With 52 tracks and a three-hour-plus running time, Ultimate Creedence Clearwater Revival lives up to its billing. The first and second discs cover the big hits, AOR favorites, and deep tracks, while the third is made up entirely of live material. Nothing here is previously unreleased, though much of the live stuff will surely be new to many casual fans. As far as introductory packages go, this new Concord Music Group compilation is simply outstanding.
The tracks are all mixed up in terms of chronology, but considering CCR didn’t cover much range stylistically over the five-year timespan their albums covered, it doesn’t really matter. Highlights from each of their seven studio albums are spread out over the first two discs. All the obvious tunes are here, including the immortal hit singles “Proud Mary,” “Bad Moon Rising,” “Green River,” “Down on the Corner,” “Up Around the Bend,” and more. There’s also their full 11-minute cover of “I Heard It Through the Grapevine.” John Fogerty’s emotionally expansive, yearning ballads “Wrote a Song for Everyone,” “Have You Ever Seen the Rain?,” and possibly his most perfect composition, “Long as I Can See the Light” are all present.
In other words, it’s hard to imagine a more cost-effective, comprehensive way to acquire an instant CCR collection. As many times as anyone who has listened to classic rock radio over the last few decades has heard these classics played to death, Ultimate goes far beyond the standards.

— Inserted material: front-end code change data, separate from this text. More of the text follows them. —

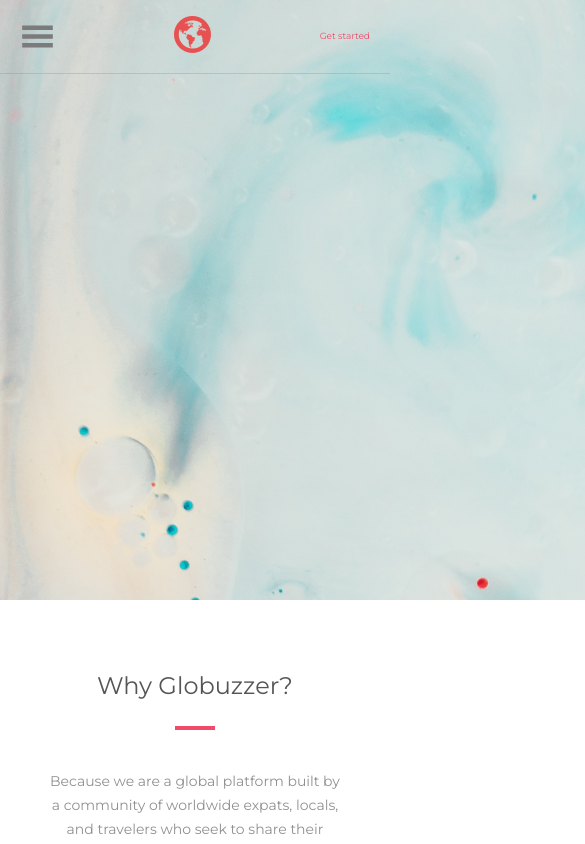
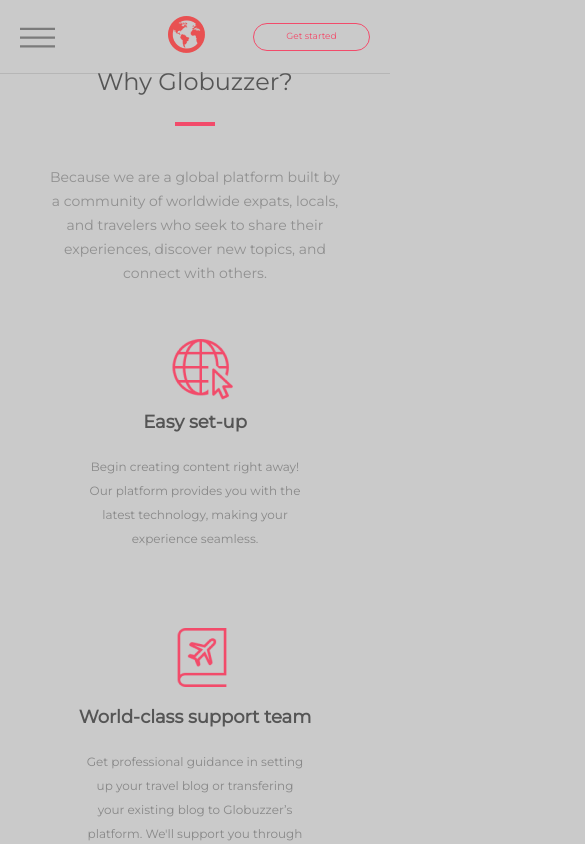
Before and after one commit to tarcea/why-globuzzer, a React (Create React App) app: page / in a window 390 px wide. Shown: the top 844 px of the page, 585 px wide, since content can reach past the window. Built offline with nearby package versions, Linux system fonts and the light colour scheme.

Commit message:
side menu for mobile view'

```diff
--- a/src/App.js
+++ b/src/App.js
@@ -2,7 +2,7 @@
 import Navbar from './components/Navbar/Navbar';
 import WhyGlobuzzer from './components/WhyGlobuzzer/WhyGlobuzzer';
 import Footer from './components/Footer/Footer';
-import background from './images/image_background.png';
+// import background from './images/image_background.png';
 
 function App() {
   const [width, setWidth] = useState(window.innerWidth);
@@ -20,7 +20,6 @@
   return (
     <div>
       <Navbar width={width} />
-      <img src={background} alt="" />
       <WhyGlobuzzer />
       <Footer width={width} />
     </div>
--- a/src/components/Navbar/Navbar.css
+++ b/src/components/Navbar/Navbar.css
@@ -1,6 +1,8 @@
 
 /*GENERAL*/
-
+body {
+  background: #CACACA;
+}
 .navbar-container {
   position: fixed;
   width: 100%;
@@ -9,17 +11,20 @@
 
 /*MOBILE*/
 .mobile-container {
+  z-index: 999;
   display: flex;
   justify-content: space-between;
   align-items: center;
   position: relative;
-  border-bottom: 1px solid rgba(136, 136, 136, 0.3);
+  /*border-bottom: 1px solid rgba(136, 136, 136, 0.3);*/
   margin: 0px auto;
   transition: all 0.3s ease-in-out 0s;
   padding: 16px 20px;
 }
 
 .ghost-button {
+  display: flex;
+  justify-content: center;
   font-family: Montserrat;
   font-style: normal;
   font-weight: 500;
@@ -29,16 +34,67 @@
   align-items: center;
   text-align: center;
   color: #F24B6A;
+  width: 115px;
+  height: 26px;
+  border: 1px solid #F24B6A;
+  border-radius: 15px;
+  background: transparent;
 }
 
 .burger-menu {
   width: 35px;
   height: 35px;
-  color: #7B7B7B;
+  /*color: #7B7B7B;*/
 }
 
 .logo-globe {
-  padding-left: 10px;
+  padding-left: 64px;
+}
+
+.floating-menu {
+  z-index: 9999;
+  height: 345px;
+  width: 213px;
+  background: #2A293A;
+  position: fixed;
+  top:18px;
+  left: 0px;
+}
+
+.sesame-container {
+  display: flex;
+  flex-direction: column;
+  justify-content: center;
+  align-items: flex-start;
+  padding: 14px 20px;
+  color: #FFFFFF;
+}
+
+.sesame-logo {
+  width: 78px;
+  height: 11px;
+  padding-bottom: 45px
+  /*left: 20px;
+  top: 14px;*/
+}
+
+.sesame-links a {
+  display:flex;
+  flex-direction: column;
+  color: #FFFFFF;
+  text-decoration: none;
+  font-family: Montserrat;
+  font-style: normal;
+  font-weight: 600;
+  font-size: 14px;
+  line-height: 17px;
+  padding-left: 18px;
+}
+
+.link {
+  display: flex;
+  align-items: center;
+  padding-bottom: 36px;
 }
 
 /*DESKTOP*/
@@ -87,7 +143,7 @@
 
 
 .desktop-button {
-display: flex;
+  display: flex;
   font-family: Montserrat;
   font-style: normal;
   font-weight: 500;
--- a/src/components/Navbar/NavbarMobile.js
+++ b/src/components/Navbar/NavbarMobile.js
@@ -1,18 +1,52 @@
-import React from 'react';
+import React, { useState } from 'react';
 import logo from '../../images/logo_globe.png';
-import { GiHamburgerMenu } from 'react-icons/gi';
+import { VscMenu } from 'react-icons/vsc';
+import Sesame from './Sesame';
 
 
 const NavbarMobile = () => {
+  const [scrollUp, setScrollUp] = useState(null);
+  const [inHover, setHover] = useState(false);
+  const [openSesame, setSesame] = useState(false);
+
+  const handleClick = () => {
+    openSesame && setSesame(false)
+  }
+
+  const style = {
+    background: scrollUp > 60 ? "#F24B6A" :
+    (inHover ? "#F24B6A" : "rgba(255, 255, 255, 0)"),
+    color: scrollUp > 60 ? "#FFFFFF" : (inHover ? "#FFFFFF" : "#F24B6A")
+  }
+
+  const whiteStyle = {
+    color: scrollUp > 60 ? "#FFFFFF" : "#7B7B7B"
+  }
+
+  const noLine = {
+    borderBottom: scrollUp > 60 ? 0 : "1px solid rgba(136, 136, 136, 0.3)"
+  }
+
+  window.addEventListener("scroll", () => {
+    setScrollUp(window.pageYOffset)
+  });
+
   return (
-    <div className="mobile-container">
-      <GiHamburgerMenu className="burger-menu"/>
+    <div>
+    {openSesame &&
+    <Sesame />
+    }
+    <div className="mobile-container" style={noLine} onClick={handleClick}>
+      <VscMenu className="burger-menu"
+                       style={whiteStyle}
+                       onClick={() => setSesame(!openSesame)}/>
       <div className="logo-globe">
         <img src={logo} alt="logo-globe" />
       </div>
-      <div className="ghost-button">
+      <div className="ghost-button" style={style}>
         <p>Get started</p>
       </div>
+    </div>
     </div>
   );
 }
--- /dev/null
+++ b/src/components/Navbar/Sesame.js
@@ -0,0 +1,30 @@
+import React from 'react';
+import logo from '../../images/globuzzer_logo.png';
+import { AiOutlineQuestionCircle } from 'react-icons/ai';
+import { GoLocation } from 'react-icons/go';
+
+const Sesame = () => {
+
+
+  return (
+    <div className="floating-menu">
+      <div className="sesame-container">
+        <div>
+          <img src={logo} alt="logo" className="sesame-logo"/>
+        </div>
+        <div className="sesame-links">
+          <div className="link">
+            <GoLocation />
+            <a href="#www">Testimonials</a>
+          </div>
+          <div className="link">
+            <AiOutlineQuestionCircle />
+            <a href="#www">Contact us</a>
+          </div>
+        </div>
+      </div>
+    </div>
+  );
+}
+
+export default Sesame;
```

Have you heard “Bootleg” or “Porterville” lately? Unless you already own the entire CCR catalog (in which case you won’t need this set), the answer is probably no. Yes, most of the studio cuts are also on the venerable Chronicle compilations. But with Ultimate you’re getting a sonic upgrade, plus a disc of killer live cuts. Most of the live performances are short, punchy, and to the point, but the band stretches out with a nine-minute “Keep on Chooglin’” and a nearly 12-minute “Suzie-Q.”
The tri-fold digipak is simple and attractive, with each disc stored fairly loosely in its own pocket. I’m not generally a fan of sliding CDs in and out of cardboard sleeves, but this packaging is pretty easy to handle. The liner notes booklet is rather annoyingly glued to the packaging, meaning you have to unfold the case every time you want to access it. But the new essay by Alec Palao is a welcome inclusion. For under twenty bucks you get 190 minutes of Creedence Clearwater Revival. Kudos to Concord for such a great deal.